2004-02-21 until 2004-03-15
Plus Ultra Gallery
USA United States of America
Plus Ultra is very pleased to present "All the Roses that Were Ever Painted," an exhibition of recent work by New York artists Jon Berzinski, Limor Gasko, and Gary Peterson. Referencing a quote by Henri Matisse about the ubiquitous burden of history on each new generation of painters, "All the Roses that Were Ever Painted" brings together the work of three artists representing the spectrum of contemporary painting form. Examining the overlapping similarities of each, this exhibition asks the question: are the goals of abstract and representational painting any longer distinguishable?
The savvy abstractions by Gary Peterson stand at one end of the spectrum. Loosely suggesting systems, body parts, or worlds within worlds, they combine a geo-organic vocabulary with a playful, but disquieting palette, all the while carefully avoiding representation of anything specific. Still concerned with the metaphorical potential of paint that has informed abstraction historically, peterson consciously flirts with representation, rather than abstracting something that is actual, thereby creating windows into imaginary worlds. In the middle of the spectrum are the abstractions of actual interiors by Jon Berzinski. based on photographs of the capital punishment chambers in various prisons, Berzinki's paintings blend politically loaded subject matter with pop-chartered commentary via a treatment that both reflects and deflects the cold, clinical reality that takes place there.

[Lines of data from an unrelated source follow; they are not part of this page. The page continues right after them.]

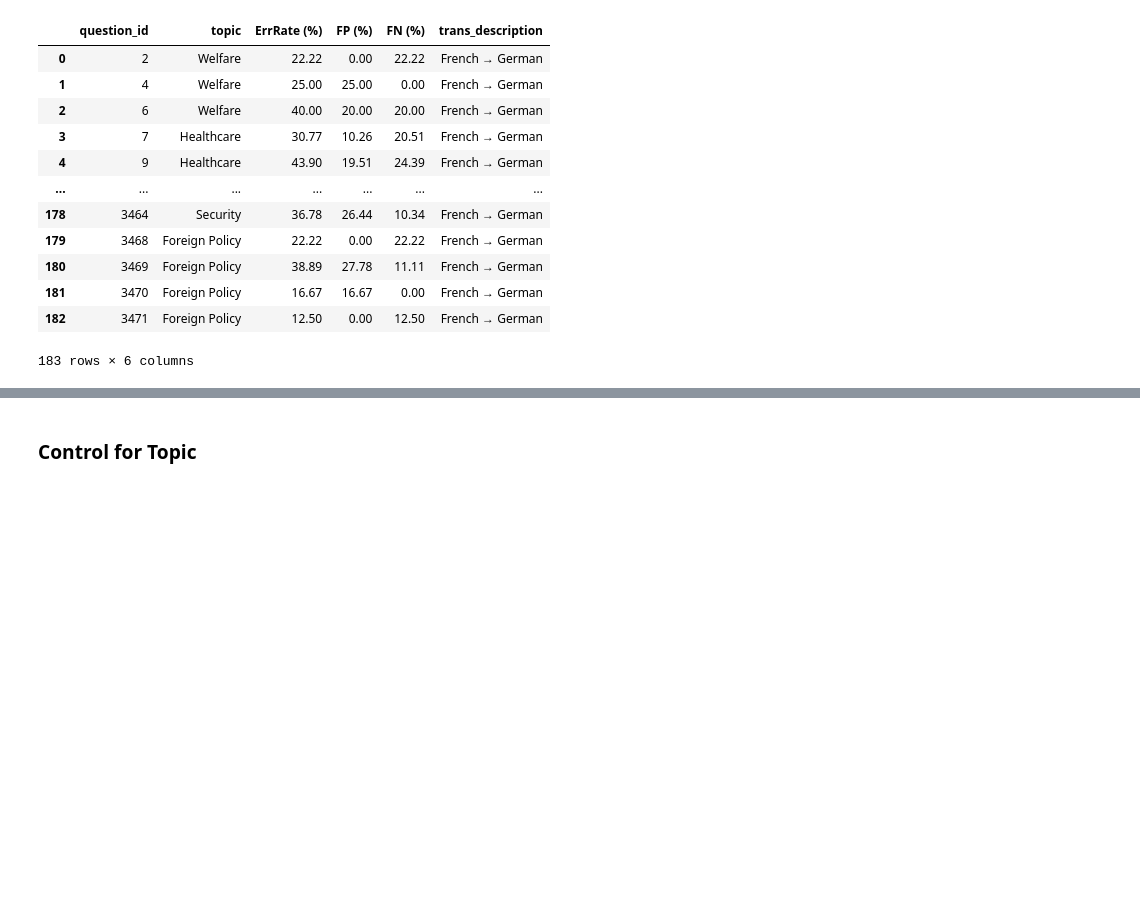
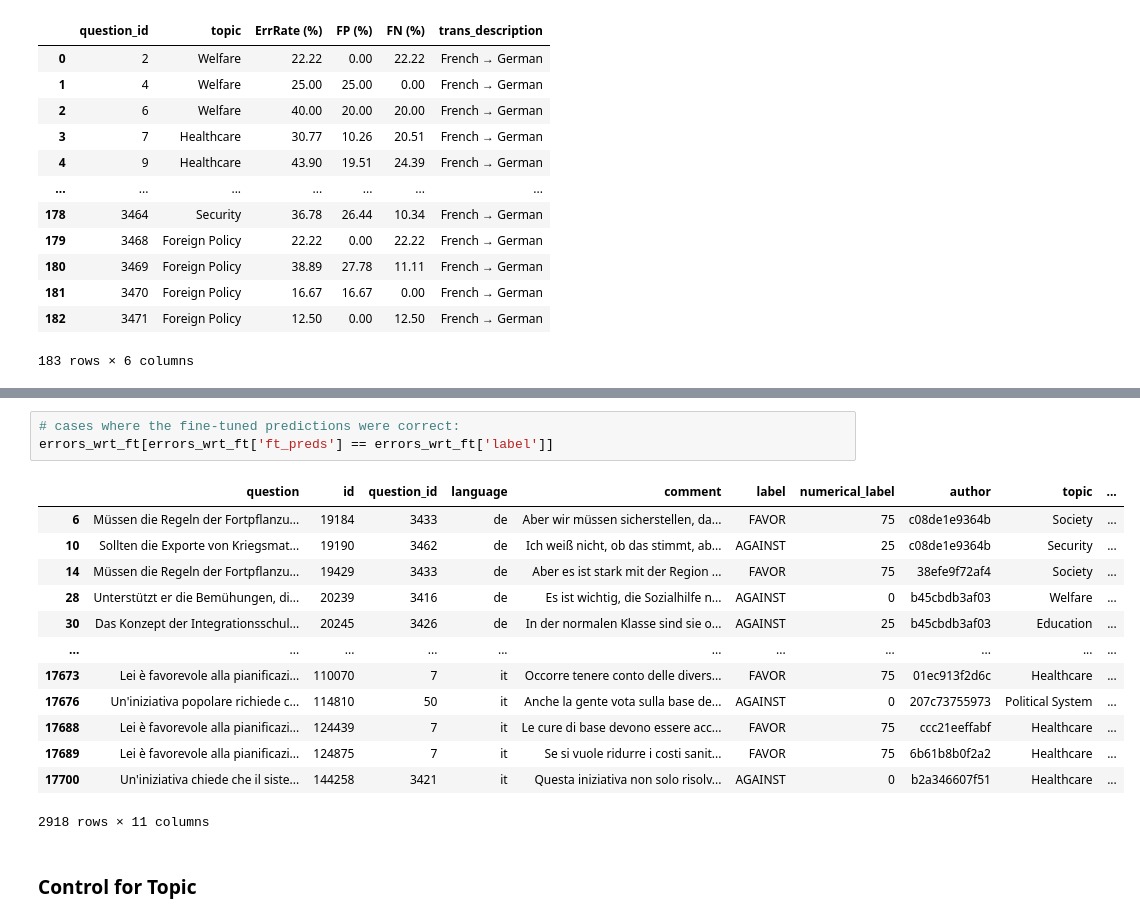
Before and after one commit to NazaninShafiabadi/StanceDetection, a Jupyter notebook: analysis/xstance.ipynb, the cells around one changed output, grey strips where cells are left out. Cells and saved outputs as stored; diff of their text form; blank space fills up the shorter version.

```diff
--- a/analysis/xstance.ipynb
+++ b/analysis/xstance.ipynb
@@ -366,3 +340,20 @@ fr2de_err
+# %%
+# cases where the fine-tuned predictions were correct:
+errors_wrt_ft[errors_wrt_ft['ft_preds'] == errors_wrt_ft['label']]
+# %% [output]
+|  | question | id | question_id | language | comment | label | numerical_label | author | topic | ... |
+| 6 | Müssen die Regeln der Fortpflanzu... | 19184 | 3433 | de | Aber wir müssen sicherstellen, da... | FAVOR | 75 | c08de1e9364b | Society | ... |
+| 10 | Sollten die Exporte von Kriegsmat... | 19190 | 3462 | de | Ich weiß nicht, ob das stimmt, ab... | AGAINST | 25 | c08de1e9364b | Security | ... |
+| 14 | Müssen die Regeln der Fortpflanzu... | 19429 | 3433 | de | Aber es ist stark mit der Region ... | FAVOR | 75 | 38efe9f72af4 | Society | ... |
+| 28 | Unterstützt er die Bemühungen, di... | 20239 | 3416 | de | Es ist wichtig, die Sozialhilfe n... | AGAINST | 0 | b45cbdb3af03 | Welfare | ... |
+| 30 | Das Konzept der Integrationsschul... | 20245 | 3426 | de | In der normalen Klasse sind sie o... | AGAINST | 25 | b45cbdb3af03 | Education | ... |
+| ... | ... | ... | ... | ... | ... | ... | ... | ... | ... | ... |
+| 17673 | Lei è favorevole alla pianificazi... | 110070 | 7 | it | Occorre tenere conto delle divers... | FAVOR | 75 | 01ec913f2d6c | Healthcare | ... |
+| 17676 | Un'iniziativa popolare richiede c... | 114810 | 50 | it | Anche la gente vota sulla base de... | AGAINST | 0 | 207c73755973 | Political System | ... |
+| 17688 | Lei è favorevole alla pianificazi... | 124439 | 7 | it | Le cure di base devono essere acc... | FAVOR | 75 | ccc21eeffabf | Healthcare | ... |
+| 17689 | Lei è favorevole alla pianificazi... | 124875 | 7 | it | Se si vuole ridurre i costi sanit... | FAVOR | 75 | 6b61b8b0f2a2 | Healthcare | ... |
+| 17700 | Un'iniziativa chiede che il siste... | 144258 | 3421 | it | Questa iniziativa non solo risolv... | AGAINST | 0 | b2a346607f51 | Healthcare | ... |
+2918 rows × 11 columns
 # %% [markdown]
 ### Control for Topic
 # %%
```
Also changed, not shown: parts of 12 cells of this notebook, 15 other files.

Clearly identifiable forms combined with a nonrepresentational palette and hard geometric abstraction defy easy definition within either form. Approaching photorealism, Limor Gasko's deftly painted still lives stand at the other end of the spectrum. In compositions of arranged mice, birds, or flowers on fields of electric colors, Gasko's crisp palette blends with subtle allegories that stop short of what would be called "surrealism" but still tap into psychological responses by the viewer. Competing with her mostly solid grounds for domination, Gasko's unusually composed figures construct larger shapes and relationships commonly associated with abstraction.
Of course, lingering in the shadows of this investigation and complicating any discussion of artists' goals remains the ever-present specter of irony. Although it would seem that the question of irony is no longer the tenure of the artist alone (it's now at least partially decided by the viewer as well), the emergence of overlapping similarities between forms in contemporary painting seem to render the question less relevant.